‘April is the cruellest month…’, the opening line of TS Eliot’s ‘The Waste Land’, is one of the most famous phrases in Twentieth Century poetry. It’s famous enough that it often escapes poetry’s sequestered colonnades and turns up in the popular culture. But for those of us in the southern hemisphere, the phenomenon Eliot was referring to is something we experience in October (‘if at all’) as a sort of seasonal affectivity, a dark irony rooted in the burgeoning Spring. (There’s a similar seasonal reversal required for Ted Hughes’ ‘October Dawn’, another poem I’ve had a long attachment to (it’s mastery of half-rhyme), though it’s hard to find a correlative for Hughes’ ‘premonition of ice’ in the Australian autumn or winter.) Michael Austin reflects on Eliot’s phrase, particularly in a time of pandemic, in a blog post from April this year, entitled: ‘Why is April ‘the Cruelest Month’? TS Eliot’s Masterpiece of Pandemic Poetry.’ Austin writes: ‘Eliot wrote his famous poem in the aftermath of the last global pandemic to shut down the world. He and his wife caught the Spanish Flu in December of 1918, and he wrote much of the poem during his recovery.’ He goes on: ‘In the Waste Land, nothing can be crueler than hope, since it can only lead to disappointment […] The more I have read the opening lines of Eliot’s great poem, the more I have realized just what a dangerous emotion the great theological virtue of hope can be. Cynicism and irony are safe. To hope, one must open the door to disappointment, rejection, and disbelief.’ It’s a timely thought for those of us in our own ‘cruellest month’, as the beginning of the southern Spring this year coincides with the lifting of Australia’s most stringent lockdown. The attached video footage captures some essence of an October evening in Adelaide, a welcome relief after a particularly subdued winter. Look at all that glorious cruelty.

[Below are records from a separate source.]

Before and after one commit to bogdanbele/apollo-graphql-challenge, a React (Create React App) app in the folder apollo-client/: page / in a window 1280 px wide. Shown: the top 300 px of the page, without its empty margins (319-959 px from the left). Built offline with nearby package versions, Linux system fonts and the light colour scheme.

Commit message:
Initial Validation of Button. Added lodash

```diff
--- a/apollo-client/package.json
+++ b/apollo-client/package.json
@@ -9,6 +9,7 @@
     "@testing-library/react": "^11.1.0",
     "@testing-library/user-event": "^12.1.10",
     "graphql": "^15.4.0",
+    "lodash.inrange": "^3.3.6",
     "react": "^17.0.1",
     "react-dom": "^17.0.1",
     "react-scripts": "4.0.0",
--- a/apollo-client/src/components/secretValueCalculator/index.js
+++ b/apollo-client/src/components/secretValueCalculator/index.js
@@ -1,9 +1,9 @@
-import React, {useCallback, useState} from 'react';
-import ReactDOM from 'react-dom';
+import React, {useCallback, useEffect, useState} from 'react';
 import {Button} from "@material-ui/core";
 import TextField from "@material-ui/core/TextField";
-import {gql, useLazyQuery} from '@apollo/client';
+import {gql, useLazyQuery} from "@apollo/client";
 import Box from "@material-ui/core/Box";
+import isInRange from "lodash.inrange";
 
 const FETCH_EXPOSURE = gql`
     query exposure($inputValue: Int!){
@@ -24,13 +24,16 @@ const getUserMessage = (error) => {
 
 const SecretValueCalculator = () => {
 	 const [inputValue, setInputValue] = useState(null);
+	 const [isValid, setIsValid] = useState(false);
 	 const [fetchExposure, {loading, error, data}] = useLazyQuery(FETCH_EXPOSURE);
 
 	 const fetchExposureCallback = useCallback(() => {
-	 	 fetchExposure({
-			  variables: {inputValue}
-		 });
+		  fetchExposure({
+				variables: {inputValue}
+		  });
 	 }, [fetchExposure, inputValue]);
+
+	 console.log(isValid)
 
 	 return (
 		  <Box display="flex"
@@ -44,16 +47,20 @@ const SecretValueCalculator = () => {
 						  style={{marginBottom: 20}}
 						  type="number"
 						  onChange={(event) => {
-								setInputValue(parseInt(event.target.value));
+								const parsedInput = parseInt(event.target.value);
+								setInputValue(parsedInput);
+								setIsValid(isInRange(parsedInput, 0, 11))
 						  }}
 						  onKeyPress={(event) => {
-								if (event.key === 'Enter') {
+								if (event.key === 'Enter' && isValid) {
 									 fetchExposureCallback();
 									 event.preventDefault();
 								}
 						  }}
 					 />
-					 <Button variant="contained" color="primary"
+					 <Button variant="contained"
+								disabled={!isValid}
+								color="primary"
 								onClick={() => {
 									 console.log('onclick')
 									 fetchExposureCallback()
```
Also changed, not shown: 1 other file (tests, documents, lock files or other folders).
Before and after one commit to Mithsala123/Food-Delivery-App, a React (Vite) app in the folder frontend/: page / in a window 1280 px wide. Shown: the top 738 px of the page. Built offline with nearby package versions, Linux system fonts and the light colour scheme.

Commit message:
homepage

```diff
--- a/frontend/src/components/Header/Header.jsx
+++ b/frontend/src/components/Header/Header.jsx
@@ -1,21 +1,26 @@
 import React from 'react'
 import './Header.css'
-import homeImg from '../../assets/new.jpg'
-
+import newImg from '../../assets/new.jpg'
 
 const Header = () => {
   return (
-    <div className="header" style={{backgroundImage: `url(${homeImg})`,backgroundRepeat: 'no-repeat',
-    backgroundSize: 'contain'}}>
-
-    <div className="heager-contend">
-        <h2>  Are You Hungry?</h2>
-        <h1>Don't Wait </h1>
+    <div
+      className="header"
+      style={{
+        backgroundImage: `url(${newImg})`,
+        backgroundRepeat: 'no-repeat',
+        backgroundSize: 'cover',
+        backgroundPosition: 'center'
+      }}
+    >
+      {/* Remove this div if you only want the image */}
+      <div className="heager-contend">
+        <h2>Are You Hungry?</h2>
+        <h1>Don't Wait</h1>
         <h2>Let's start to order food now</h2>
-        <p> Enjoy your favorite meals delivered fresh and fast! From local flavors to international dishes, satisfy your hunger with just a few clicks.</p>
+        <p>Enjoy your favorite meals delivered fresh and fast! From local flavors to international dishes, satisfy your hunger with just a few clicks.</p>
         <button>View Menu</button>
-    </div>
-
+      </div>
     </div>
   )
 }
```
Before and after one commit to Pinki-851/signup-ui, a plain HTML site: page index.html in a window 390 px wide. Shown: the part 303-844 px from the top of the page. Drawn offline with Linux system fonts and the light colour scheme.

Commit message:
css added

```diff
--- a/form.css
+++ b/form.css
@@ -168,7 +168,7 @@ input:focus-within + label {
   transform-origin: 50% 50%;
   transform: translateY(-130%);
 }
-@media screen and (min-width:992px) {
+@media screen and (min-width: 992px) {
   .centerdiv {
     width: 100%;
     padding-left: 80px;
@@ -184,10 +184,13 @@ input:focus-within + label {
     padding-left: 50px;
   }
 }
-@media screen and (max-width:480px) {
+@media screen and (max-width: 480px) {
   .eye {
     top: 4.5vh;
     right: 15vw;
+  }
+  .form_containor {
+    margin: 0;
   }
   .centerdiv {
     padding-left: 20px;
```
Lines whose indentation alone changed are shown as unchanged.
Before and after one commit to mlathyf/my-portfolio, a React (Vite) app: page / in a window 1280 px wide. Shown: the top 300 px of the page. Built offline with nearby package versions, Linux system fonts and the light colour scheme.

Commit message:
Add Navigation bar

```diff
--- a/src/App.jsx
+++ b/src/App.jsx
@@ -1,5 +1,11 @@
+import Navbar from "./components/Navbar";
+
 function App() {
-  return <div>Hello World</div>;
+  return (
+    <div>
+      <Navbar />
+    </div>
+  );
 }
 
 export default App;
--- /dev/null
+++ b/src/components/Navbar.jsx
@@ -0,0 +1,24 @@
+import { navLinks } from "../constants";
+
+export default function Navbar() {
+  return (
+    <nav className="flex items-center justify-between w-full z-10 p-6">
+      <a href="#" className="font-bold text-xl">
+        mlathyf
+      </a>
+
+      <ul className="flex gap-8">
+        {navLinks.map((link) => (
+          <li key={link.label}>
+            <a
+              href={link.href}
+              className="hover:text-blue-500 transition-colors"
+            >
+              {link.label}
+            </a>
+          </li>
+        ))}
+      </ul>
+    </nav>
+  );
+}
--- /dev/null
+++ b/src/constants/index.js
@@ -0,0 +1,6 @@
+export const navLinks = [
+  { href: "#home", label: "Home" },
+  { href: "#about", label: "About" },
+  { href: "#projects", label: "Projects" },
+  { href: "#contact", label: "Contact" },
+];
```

As a writer whose ‘day job’ is far removed from whatever writing I’m doing, I take some consolation from the examples of TS Eliot, Wallace Stevens and William Carlos Williams, who worked as a bank clerk, insurance executive, and physician, respectively. It’s more consoling than the thought of the countless writers whose aspirations were (and are) swallowed up by the necessary and quotidian. It’s difficult to cordon off a little energy, mental space, and time each day or across a week. I was a relative latecomer to Spotify, but podcasts on poetry, literature, writing, and creativity are a feature of my commute nowadays. This morning’s podcast, Unpublished’s ‘Consistency: the Antidote to Hustle’ (season 3, episode 12) was timely, part-practicality, part pep-talk: ‘… Working hard and devotion to your creativity, and the road to success, is consistency. And I almost would argue that it’s the smallest viable amount of work to do each day … That consistency is about showing up and doing the bare minimum, but doing the bare minimum every day.’ [at 4:47]